→ WHAT IS REQUIRED:
The records below are to be restated word for word, with their images omitted.

(RECORDS PROVIDED Opens)

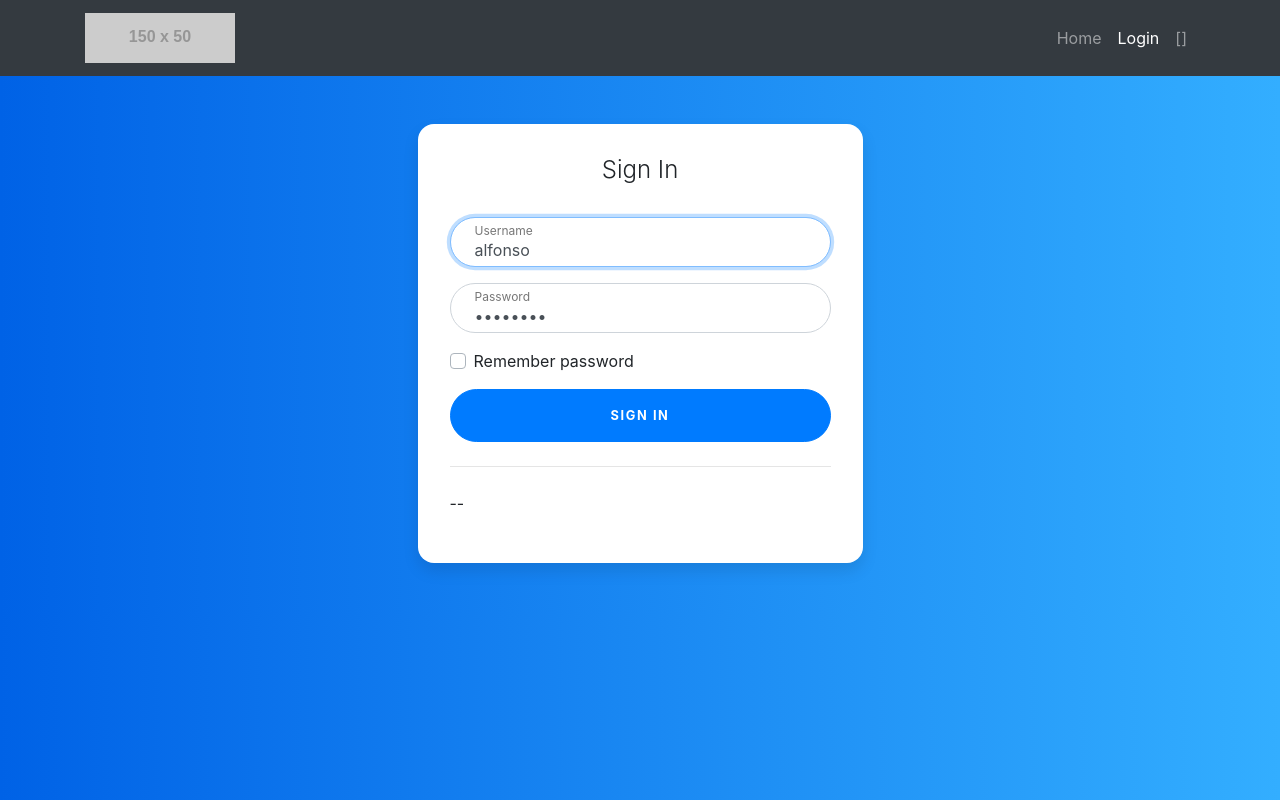
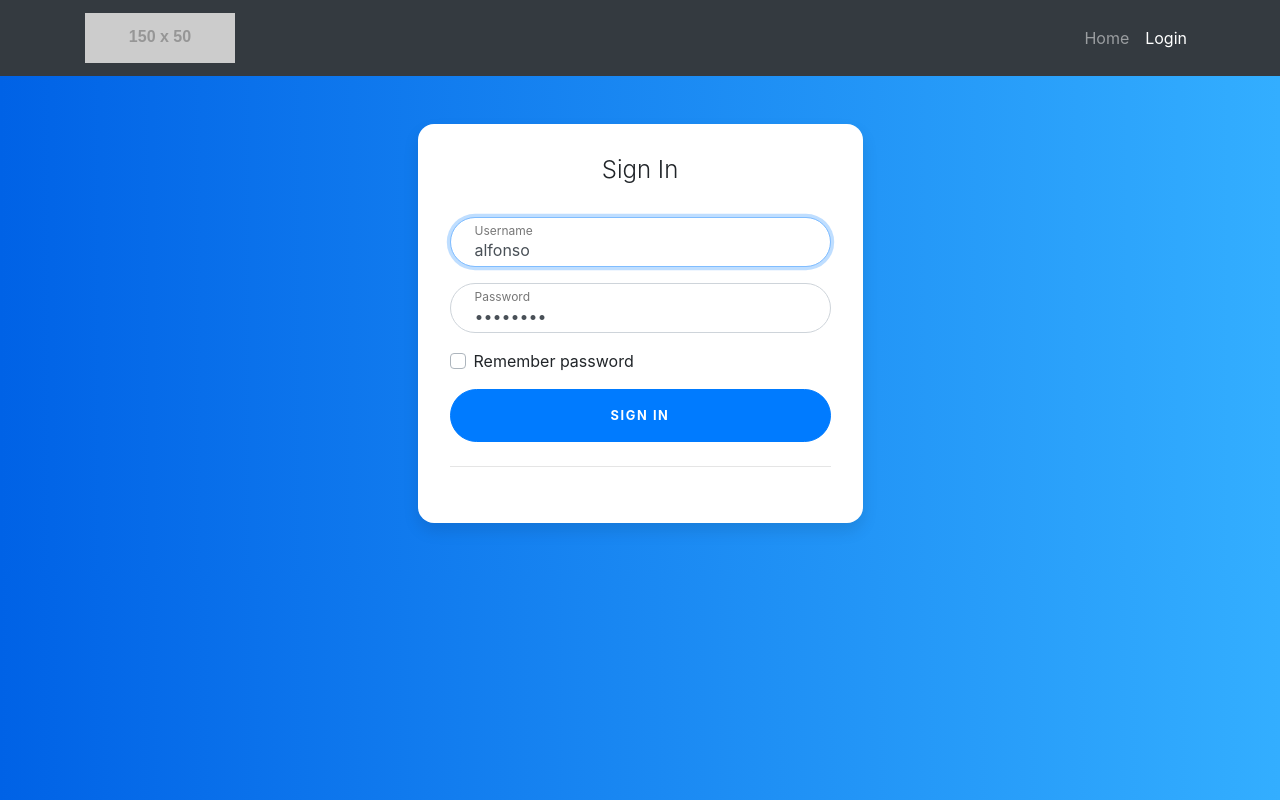
Before and after one commit to alfonsocatanzaro/go-wol-esx, a React (Create React App) app in the folder ui/: page /login in a window 1280 px wide. Built offline with nearby package versions, Linux system fonts and the light colour scheme.

Commit message:
ui: Login context, lofin state

```diff
--- a/ui/src/App.tsx
+++ b/ui/src/App.tsx
@@ -3,13 +3,19 @@ import Main from './pages/Main';
 import Login from './pages/Login';
 import NavBar from './components/NavBar';
 import { BrowserRouter as Router, Switch, Route } from 'react-router-dom';
-import { LoginStatusContext, initialLoginStatus } from './contexts/LoginContext'
+import { LoginStatusContext } from './contexts/LoginContext'
+import { useLogin } from './hooks/useLogin';
+
 // TODO Hide navbar if not logged in
 // TODO If not logged in redirect always to login page
 function App() {
+
+  const { loginStatus, loginFn, logoutFn } = useLogin();
+
+
   return (
     <Router>
-      <LoginStatusContext.Provider value={initialLoginStatus}>
+      <LoginStatusContext.Provider value={{ loginStatus, loginFn, logoutFn }}>
         <NavBar />
         <div className="container">
           <Switch>
--- a/ui/src/components/NavBar.tsx
+++ b/ui/src/components/NavBar.tsx
@@ -1,9 +1,10 @@
 import React, { ReactElement, useContext } from 'react';
 import { NavLink } from 'react-router-dom';
-import { LoginStatusContext, LoginStatus } from '../contexts/LoginContext'
+import { LoginStatusContext, LoginStatusContextType } from '../contexts/LoginContext'
 
 export default function NavBar(): ReactElement {
-  const loginStatus = useContext<LoginStatus>(LoginStatusContext);
+  const login = useContext<LoginStatusContextType>(LoginStatusContext);
+
   return (
     <nav className="navbar navbar-expand-lg navbar-dark bg-dark static-top">
       <div className="container">
@@ -28,19 +29,30 @@ export default function NavBar(): ReactElement {
                 Home
               </NavLink>
             </li>
-            <li className="nav-item">
-              <NavLink className="nav-link" to="/login" activeClassName="active">
-                Login
-              </NavLink>
-            </li>
-            <li className="nav-item">
-              <span className="nav-link">
-                [{loginStatus.username}]
+            {
+              login.loginStatus.isLoggedIn ?
+                <>
+                  <li className="nav-item">
+                    <a className="nav-link" href="#" onClick={() => login.logoutFn()}>
+                      Logout
+                  </a>
+                  </li>
+                  <li className="nav-item">
+                    <span className="nav-link">
+                      [{login.loginStatus.username}]
               </span>
-            </li>
+                  </li>
+                </>
+                :
+                < li className="nav-item" >
+                  <NavLink className="nav-link" to="/login" activeClassName="active">
+                    Login
+                  </NavLink>
+                </li >
+            }
           </ul>
         </div>
       </div>
-    </nav>
+    </nav >
   );
 }
--- a/ui/src/contexts/LoginContext.ts
+++ b/ui/src/contexts/LoginContext.ts
@@ -1,17 +1,17 @@
 import React from "react";
+import { LoginStatus, initialLoginStatus } from "../hooks/useLogin";
 
-export interface LoginStatus {
-  isLoggedIn: boolean;
-  username: string;
-  token: string;
-  refreshToken: string
+export interface LoginStatusContextType {
+  loginStatus: LoginStatus;
+  loginFn: (username: string, token: string) => void;
+  logoutFn: () => void;
 }
 
-export const initialLoginStatus: LoginStatus = {
-  isLoggedIn: false,
-  username: '',
-  token: '',
-  refreshToken: ''
+const emptyContext: LoginStatusContextType = {
+  loginStatus: initialLoginStatus,
+  loginFn: (username: string, token: string) => { },
+  logoutFn: () => { }
 }
 
-export const LoginStatusContext = React.createContext(initialLoginStatus);
+export const LoginStatusContext =
+  React.createContext<LoginStatusContextType>(emptyContext);
--- /dev/null
+++ b/ui/src/hooks/useLogin.ts
@@ -0,0 +1,32 @@
+import { useState } from "react";
+
+
+export interface LoginStatus {
+  isLoggedIn: boolean;
+  username: string;
+  token: string;
+}
+
+export const initialLoginStatus: LoginStatus = {
+  isLoggedIn: false,
+  username: '',
+  token: '',
+}
+
+
+export const useLogin = () => {
+
+  const [loginStatus, setLoginStatus] = useState<LoginStatus>(initialLoginStatus);
+
+  const loginFn = (username: string, token: string) => {
+    setLoginStatus({
+      isLoggedIn: true,
+      username: username,
+      token: token
+    });
+  }
+
+  const logoutFn = () => { setLoginStatus(initialLoginStatus) }
+
+  return { loginStatus, loginFn, logoutFn }
+}
--- a/ui/src/pages/Login.tsx
+++ b/ui/src/pages/Login.tsx
@@ -1,20 +1,17 @@
-import React, { useState, FormEvent } from 'react';
+import React, { useState, FormEvent, useContext } from 'react';
 import './Login.css';
 import Axios from 'axios';
+import { LoginStatusContextType, LoginStatusContext } from '../contexts/LoginContext';
 
-// TODO add login state fot page
-// TODO call api for login
 // TODO il already login redirect to home
 
 const Login: React.FC = () => {
   const [username, setUsername] = useState('alfonso');
   const [password, setPassword] = useState('password');
-  const [jwtToken, setJwtToken] = useState('--');
+  const login = useContext<LoginStatusContextType>(LoginStatusContext);
 
   function Login(e: FormEvent) {
     e.preventDefault();
-    console.log(username);
-    console.log(password);
 
     (async () => {
       const users = await Axios.post(
@@ -22,7 +19,7 @@ const Login: React.FC = () => {
         { username, password },
         { headers: { 'Content-Type': 'application/json' } }
       );
-      setJwtToken(users.data);
+      login.loginFn(username, users.data);
     })();
   }
 
@@ -70,7 +67,7 @@ const Login: React.FC = () => {
                 Sign in
               </button>
               <hr className="my-4" />
-              <p>{jwtToken}</p>
+              <p>{login.loginStatus.token}</p>
               {/*
               <button className="btn btn-lg btn-google btn-block text-uppercase" type="submit">
                 <i className="fab fa-google mr-2"></i> Sign in with Google
```
Also changed, not shown: 2 other files (tests, documents, lock files or other folders).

(RECORDS PROVIDED Closes)

→ EXERCISE OUTPUT:
Before and after one commit to alfonsocatanzaro/go-wol-esx, a React (Create React App) app in the folder ui/: page /login in a window 1280 px wide. Built offline with nearby package versions, Linux system fonts and the light colour scheme.

Commit message:
ui: Login context, lofin state

```diff
--- a/ui/src/App.tsx
+++ b/ui/src/App.tsx
@@ -3,13 +3,19 @@ import Main from './pages/Main';
 import Login from './pages/Login';
 import NavBar from './components/NavBar';
 import { BrowserRouter as Router, Switch, Route } from 'react-router-dom';
-import { LoginStatusContext, initialLoginStatus } from './contexts/LoginContext'
+import { LoginStatusContext } from './contexts/LoginContext'
+import { useLogin } from './hooks/useLogin';
+
 // TODO Hide navbar if not logged in
 // TODO If not logged in redirect always to login page
 function App() {
+
+  const { loginStatus, loginFn, logoutFn } = useLogin();
+
+
   return (
     <Router>
-      <LoginStatusContext.Provider value={initialLoginStatus}>
+      <LoginStatusContext.Provider value={{ loginStatus, loginFn, logoutFn }}>
         <NavBar />
         <div className="container">
           <Switch>
--- a/ui/src/components/NavBar.tsx
+++ b/ui/src/components/NavBar.tsx
@@ -1,9 +1,10 @@
 import React, { ReactElement, useContext } from 'react';
 import { NavLink } from 'react-router-dom';
-import { LoginStatusContext, LoginStatus } from '../contexts/LoginContext'
+import { LoginStatusContext, LoginStatusContextType } from '../contexts/LoginContext'
 
 export default function NavBar(): ReactElement {
-  const loginStatus = useContext<LoginStatus>(LoginStatusContext);
+  const login = useContext<LoginStatusContextType>(LoginStatusContext);
+
   return (
     <nav className="navbar navbar-expand-lg navbar-dark bg-dark static-top">
       <div className="container">
@@ -28,19 +29,30 @@ export default function NavBar(): ReactElement {
                 Home
               </NavLink>
             </li>
-            <li className="nav-item">
-              <NavLink className="nav-link" to="/login" activeClassName="active">
-                Login
-              </NavLink>
-            </li>
-            <li className="nav-item">
-              <span className="nav-link">
-                [{loginStatus.username}]
+            {
+              login.loginStatus.isLoggedIn ?
+                <>
+                  <li className="nav-item">
+                    <a className="nav-link" href="#" onClick={() => login.logoutFn()}>
+                      Logout
+                  </a>
+                  </li>
+                  <li className="nav-item">
+                    <span className="nav-link">
+                      [{login.loginStatus.username}]
               </span>
-            </li>
+                  </li>
+                </>
+                :
+                < li className="nav-item" >
+                  <NavLink className="nav-link" to="/login" activeClassName="active">
+                    Login
+                  </NavLink>
+                </li >
+            }
           </ul>
         </div>
       </div>
-    </nav>
+    </nav >
   );
 }
--- a/ui/src/contexts/LoginContext.ts
+++ b/ui/src/contexts/LoginContext.ts
@@ -1,17 +1,17 @@
 import React from "react";
+import { LoginStatus, initialLoginStatus } from "../hooks/useLogin";
 
-export interface LoginStatus {
-  isLoggedIn: boolean;
-  username: string;
-  token: string;
-  refreshToken: string
+export interface LoginStatusContextType {
+  loginStatus: LoginStatus;
+  loginFn: (username: string, token: string) => void;
+  logoutFn: () => void;
 }
 
-export const initialLoginStatus: LoginStatus = {
-  isLoggedIn: false,
-  username: '',
-  token: '',
-  refreshToken: ''
+const emptyContext: LoginStatusContextType = {
+  loginStatus: initialLoginStatus,
+  loginFn: (username: string, token: string) => { },
+  logoutFn: () => { }
 }
 
-export const LoginStatusContext = React.createContext(initialLoginStatus);
+export const LoginStatusContext =
+  React.createContext<LoginStatusContextType>(emptyContext);
--- /dev/null
+++ b/ui/src/hooks/useLogin.ts
@@ -0,0 +1,32 @@
+import { useState } from "react";
+
+
+export interface LoginStatus {
+  isLoggedIn: boolean;
+  username: string;
+  token: string;
+}
+
+export const initialLoginStatus: LoginStatus = {
+  isLoggedIn: false,
+  username: '',
+  token: '',
+}
+
+
+export const useLogin = () => {
+
+  const [loginStatus, setLoginStatus] = useState<LoginStatus>(initialLoginStatus);
+
+  const loginFn = (username: string, token: string) => {
+    setLoginStatus({
+      isLoggedIn: true,
+      username: username,
+      token: token
+    });
+  }
+
+  const logoutFn = () => { setLoginStatus(initialLoginStatus) }
+
+  return { loginStatus, loginFn, logoutFn }
+}
--- a/ui/src/pages/Login.tsx
+++ b/ui/src/pages/Login.tsx
@@ -1,20 +1,17 @@
-import React, { useState, FormEvent } from 'react';
+import React, { useState, FormEvent, useContext } from 'react';
 import './Login.css';
 import Axios from 'axios';
+import { LoginStatusContextType, LoginStatusContext } from '../contexts/LoginContext';
 
-// TODO add login state fot page
-// TODO call api for login
 // TODO il already login redirect to home
 
 const Login: React.FC = () => {
   const [username, setUsername] = useState('alfonso');
   const [password, setPassword] = useState('password');
-  const [jwtToken, setJwtToken] = useState('--');
+  const login = useContext<LoginStatusContextType>(LoginStatusContext);
 
   function Login(e: FormEvent) {
     e.preventDefault();
-    console.log(username);
-    console.log(password);
 
     (async () => {
       const users = await Axios.post(
@@ -22,7 +19,7 @@ const Login: React.FC = () => {
         { username, password },
         { headers: { 'Content-Type': 'application/json' } }
       );
-      setJwtToken(users.data);
+      login.loginFn(username, users.data);
     })();
   }
 
@@ -70,7 +67,7 @@ const Login: React.FC = () => {
                 Sign in
               </button>
               <hr className="my-4" />
-              <p>{jwtToken}</p>
+              <p>{login.loginStatus.token}</p>
               {/*
               <button className="btn btn-lg btn-google btn-block text-uppercase" type="submit">
                 <i className="fab fa-google mr-2"></i> Sign in with Google
```
Also changed, not shown: 2 other files (tests, documents, lock files or other folders).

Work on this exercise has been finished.